DIRECTIONS – Please return every line below that contains the string "align".

PROVIDED ENTRIES –
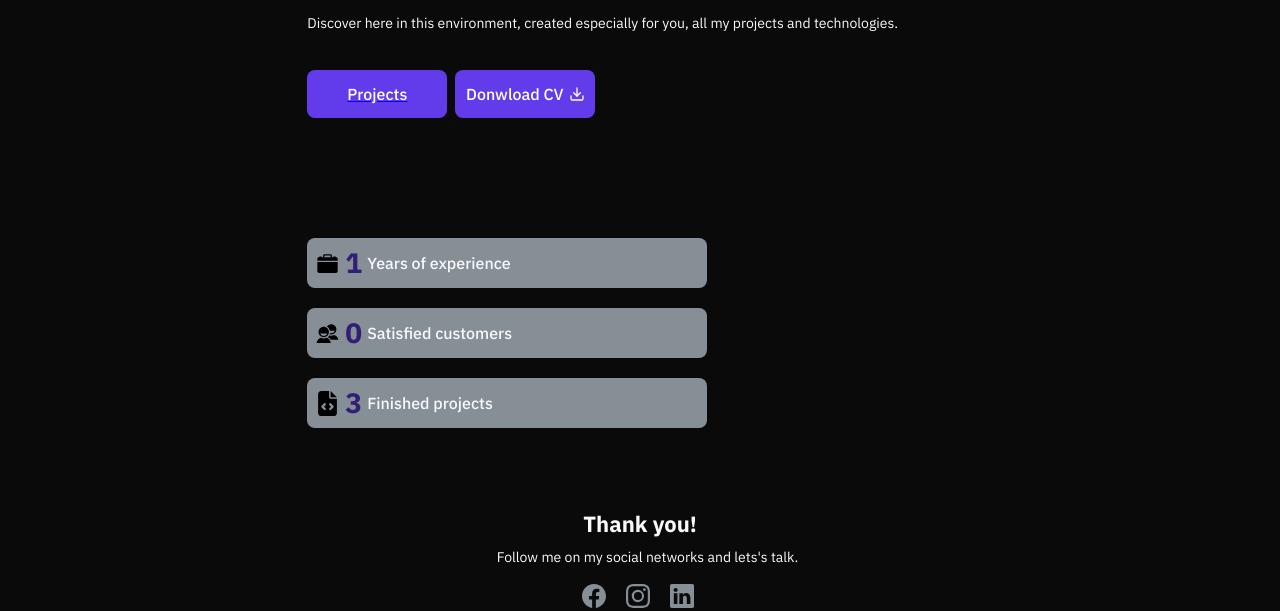
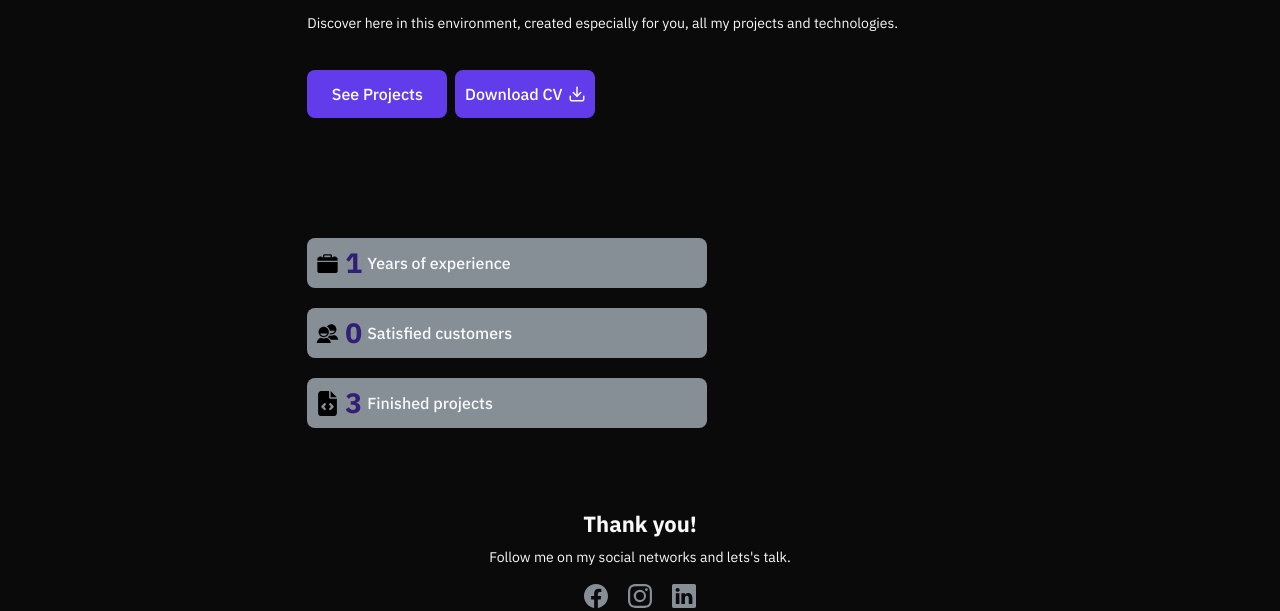
Before and after one commit to Kenzie-Academy-Brasil-Developers/Entrega---Portf-lio-de-Sucesso-JoseWenned, a React (Vite) app: page / in a window 1280 px wide. Shown: the part 341-952 px from the top of the page. Built offline with nearby package versions, Linux system fonts and the light colour scheme.

Commit message:
feat: styled components home button

```diff
--- a/src/Components/Footer/style.module.scss
+++ b/src/Components/Footer/style.module.scss
@@ -51,7 +51,6 @@
     color: var(--color-gray-0);
 
     margin-top: 15px;
-
 };
 
 .containerSecond {
@@ -81,37 +80,3 @@
     color: var(--color-gray-3);
 
 };
-
-@media screen and (min-width: 768px) {
-
-    .footer {
-
-       display: flex;
-       flex-direction: row;
-       justify-content: space-around;
-       align-items: center;
-
-
-    };
-
-    .containerPrimary {
-
-        display: flex;
-        justify-content: center;
-        align-items: center;
-
-    };
-
-};
-
-@media screen and (min-width: 1024px) {
-
-    .containerSecond{
-        margin-right: 5px;
-    };
-
-    .paragraph{
-        margin-left: 15px;
-    };
-
-};
--- a/src/Components/Home/home.component.tsx
+++ b/src/Components/Home/home.component.tsx
@@ -38,9 +38,9 @@ export const Home = () => {
 
                         <div className={style.containerSubThird}>
 
-                            <Link to={"/ProjectsPage"}><button className={style.button}>Projects</button></Link>
+                            <Link to={"/ProjectsPage"} className={style.button}>See Projects</Link>
 
-                            <button className={style.button} type="submit" onClick={ handleDownloadCv }>Donwload CV <FiDownload className={style.iconDownload}/></button>
+                            <button className={style.button} type="submit" onClick={ handleDownloadCv }>Download CV <FiDownload className={style.iconDownload}/></button>
 
                         </div>
 
--- a/src/Components/Home/style.module.scss
+++ b/src/Components/Home/style.module.scss
@@ -105,6 +105,27 @@
 }
 
 .button {
+    width: 140px;
+    height: 48px;
+    display: flex;
+    align-items: center;
+    justify-content: center;
+    text-decoration: none;
+    gap: 5px;
+    border: none;
+    border-radius: 8px;
+    background-color: var(--color-primary);
+    color: var(--color-white);
+    font-family: var(--font-primary);
+    font-size: var(--text-headline);
+    font-weight: var(--text-bold-2);
+    transition: background-position 0.3s;
+    cursor: pointer;
+    position: relative;
+    overflow: hidden;
+}
+
+.button {
 
     width: 140px;
     height: 48px;
@@ -112,6 +133,8 @@
     display: flex;
     align-items: center;
     justify-content: center;
+
+    text-decoration: none;
 
     gap: 5px;
 
@@ -133,6 +156,15 @@
 .button:hover {
 
     background-color: var( --color-primary-50);
+
+}
+
+.iconDownload {
+
+    color: var(--color-gray-0);
+
+    width: 18px;
+    height: 18px;
 
 }
 
```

FINAL ANSWER –
-       align-items: center;
-        align-items: center;
+    align-items: center;
     align-items: center;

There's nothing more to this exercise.